Here’s a simple ranking. As you can see, Excel has ranked the Value entries from 1 to 9. The Rank column goes from highest value to lowest for things like exam results, ‘Reversed Rank’ goes from lowest to highest for races, golf scores etc.
Three RANK functions
There are three different RANK functions in modern Excel.
Rank.EQ() returns the rank integer either descending or ascending order
Rank.AVG() is almost the same except that if two items have equal rank, it returns the average rank.
RANK() is the older Excel 2007 and before version of Rank.EQ(). Use this if you need backward compatibility.
For this article we’ll use Rank.EQ() / Rank() since that’s the most commonly used.
OK, OK, yes there are three more ‘Rank’ functions, PercentRank(), PercentRank.INC() and PercentRank.EXC(). We’ll leave them for another time ….
Rank.EQ() or Rank()
The basic format of Rank.EQ() or Rank() is
Number – the number whose rank you want to find. Usually an adjacent cell in a nearby column.
Ref – the range of values to rank within. Can be a cell range, named range or table range. Non-numeric values in Ref are ignored. Usually a nearby column of cells.
Order – Optional. 0 = descending, the default. 1 = ascending.
Here is Rank.EQ at work in a table
=RANK.EQ([@Score],[Score]) It takes the current row score
[@Score] and compares to all the scores
If it wasn’t a table, the formula
=RANK.EQ(B2,B2:B10) would do the same thing.

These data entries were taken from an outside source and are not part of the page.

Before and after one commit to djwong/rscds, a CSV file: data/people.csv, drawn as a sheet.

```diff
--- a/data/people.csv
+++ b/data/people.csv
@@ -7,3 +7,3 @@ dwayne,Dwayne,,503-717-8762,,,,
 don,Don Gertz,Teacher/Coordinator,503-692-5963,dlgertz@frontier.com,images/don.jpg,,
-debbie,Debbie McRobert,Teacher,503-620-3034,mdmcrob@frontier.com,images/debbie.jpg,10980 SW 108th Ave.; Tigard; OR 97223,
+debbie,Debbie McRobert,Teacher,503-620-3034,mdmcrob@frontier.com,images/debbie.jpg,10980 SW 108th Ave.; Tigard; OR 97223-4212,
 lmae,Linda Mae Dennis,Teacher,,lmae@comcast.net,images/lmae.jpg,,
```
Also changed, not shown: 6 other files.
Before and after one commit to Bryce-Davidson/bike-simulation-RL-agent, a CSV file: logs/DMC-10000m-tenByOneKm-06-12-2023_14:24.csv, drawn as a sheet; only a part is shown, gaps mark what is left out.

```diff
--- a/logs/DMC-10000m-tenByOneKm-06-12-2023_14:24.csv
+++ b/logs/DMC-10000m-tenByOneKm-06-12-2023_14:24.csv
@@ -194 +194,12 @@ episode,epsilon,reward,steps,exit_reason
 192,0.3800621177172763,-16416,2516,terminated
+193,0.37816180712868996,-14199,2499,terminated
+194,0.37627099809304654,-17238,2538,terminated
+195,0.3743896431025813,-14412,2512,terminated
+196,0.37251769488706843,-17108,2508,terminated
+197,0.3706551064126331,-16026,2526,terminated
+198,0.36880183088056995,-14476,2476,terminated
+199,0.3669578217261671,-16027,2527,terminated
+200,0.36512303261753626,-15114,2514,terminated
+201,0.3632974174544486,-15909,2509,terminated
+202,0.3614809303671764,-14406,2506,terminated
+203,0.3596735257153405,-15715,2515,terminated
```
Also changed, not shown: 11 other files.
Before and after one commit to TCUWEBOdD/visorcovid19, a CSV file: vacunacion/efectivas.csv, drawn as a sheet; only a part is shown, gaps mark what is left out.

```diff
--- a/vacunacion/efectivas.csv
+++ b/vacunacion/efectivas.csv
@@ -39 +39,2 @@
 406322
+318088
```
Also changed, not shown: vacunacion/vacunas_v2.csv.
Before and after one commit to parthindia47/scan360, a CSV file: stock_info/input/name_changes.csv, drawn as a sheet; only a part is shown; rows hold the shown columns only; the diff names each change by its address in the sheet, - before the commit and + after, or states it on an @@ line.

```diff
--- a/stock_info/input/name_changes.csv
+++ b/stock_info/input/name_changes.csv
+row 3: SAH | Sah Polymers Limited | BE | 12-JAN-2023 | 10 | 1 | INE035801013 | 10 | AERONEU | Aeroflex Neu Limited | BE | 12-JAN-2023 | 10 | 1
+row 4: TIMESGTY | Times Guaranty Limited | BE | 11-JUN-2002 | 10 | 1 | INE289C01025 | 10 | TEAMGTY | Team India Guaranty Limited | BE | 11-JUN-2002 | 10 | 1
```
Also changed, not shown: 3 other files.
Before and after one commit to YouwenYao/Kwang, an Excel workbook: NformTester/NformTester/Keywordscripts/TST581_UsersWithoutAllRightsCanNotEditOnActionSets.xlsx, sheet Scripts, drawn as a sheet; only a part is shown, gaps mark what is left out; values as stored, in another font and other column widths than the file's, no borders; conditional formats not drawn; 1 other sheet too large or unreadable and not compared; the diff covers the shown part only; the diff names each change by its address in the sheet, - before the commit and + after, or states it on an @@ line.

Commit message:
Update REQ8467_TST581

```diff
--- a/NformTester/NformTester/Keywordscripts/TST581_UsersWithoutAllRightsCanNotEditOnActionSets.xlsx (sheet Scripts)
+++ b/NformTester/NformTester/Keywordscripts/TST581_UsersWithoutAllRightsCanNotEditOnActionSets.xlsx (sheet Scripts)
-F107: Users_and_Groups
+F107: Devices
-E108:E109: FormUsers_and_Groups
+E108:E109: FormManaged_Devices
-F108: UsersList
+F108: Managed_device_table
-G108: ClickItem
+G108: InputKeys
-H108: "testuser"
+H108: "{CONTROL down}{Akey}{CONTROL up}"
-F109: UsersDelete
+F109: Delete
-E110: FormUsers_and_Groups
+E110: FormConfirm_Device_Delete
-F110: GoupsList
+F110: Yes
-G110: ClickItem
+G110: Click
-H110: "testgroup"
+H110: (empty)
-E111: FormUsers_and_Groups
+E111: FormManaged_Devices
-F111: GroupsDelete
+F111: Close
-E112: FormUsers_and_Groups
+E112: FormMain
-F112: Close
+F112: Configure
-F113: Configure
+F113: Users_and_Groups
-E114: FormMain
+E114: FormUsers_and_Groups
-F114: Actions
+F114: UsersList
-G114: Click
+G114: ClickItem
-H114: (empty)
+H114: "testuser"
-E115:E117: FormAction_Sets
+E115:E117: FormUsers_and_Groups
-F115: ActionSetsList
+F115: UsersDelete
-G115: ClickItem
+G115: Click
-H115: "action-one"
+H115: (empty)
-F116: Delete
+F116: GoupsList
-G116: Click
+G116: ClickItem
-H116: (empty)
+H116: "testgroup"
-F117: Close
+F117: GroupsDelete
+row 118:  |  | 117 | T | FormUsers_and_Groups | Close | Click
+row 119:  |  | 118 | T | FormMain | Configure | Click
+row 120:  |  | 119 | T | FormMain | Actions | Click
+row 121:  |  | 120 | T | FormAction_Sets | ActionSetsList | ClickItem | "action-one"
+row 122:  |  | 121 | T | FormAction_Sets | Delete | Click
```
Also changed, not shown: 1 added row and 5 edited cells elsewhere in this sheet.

Switching the order is simple, just add the third parameter.
=RANK.EQ([@Score],[Score],1) or =RANK.EQ(B2,B2:B10,1)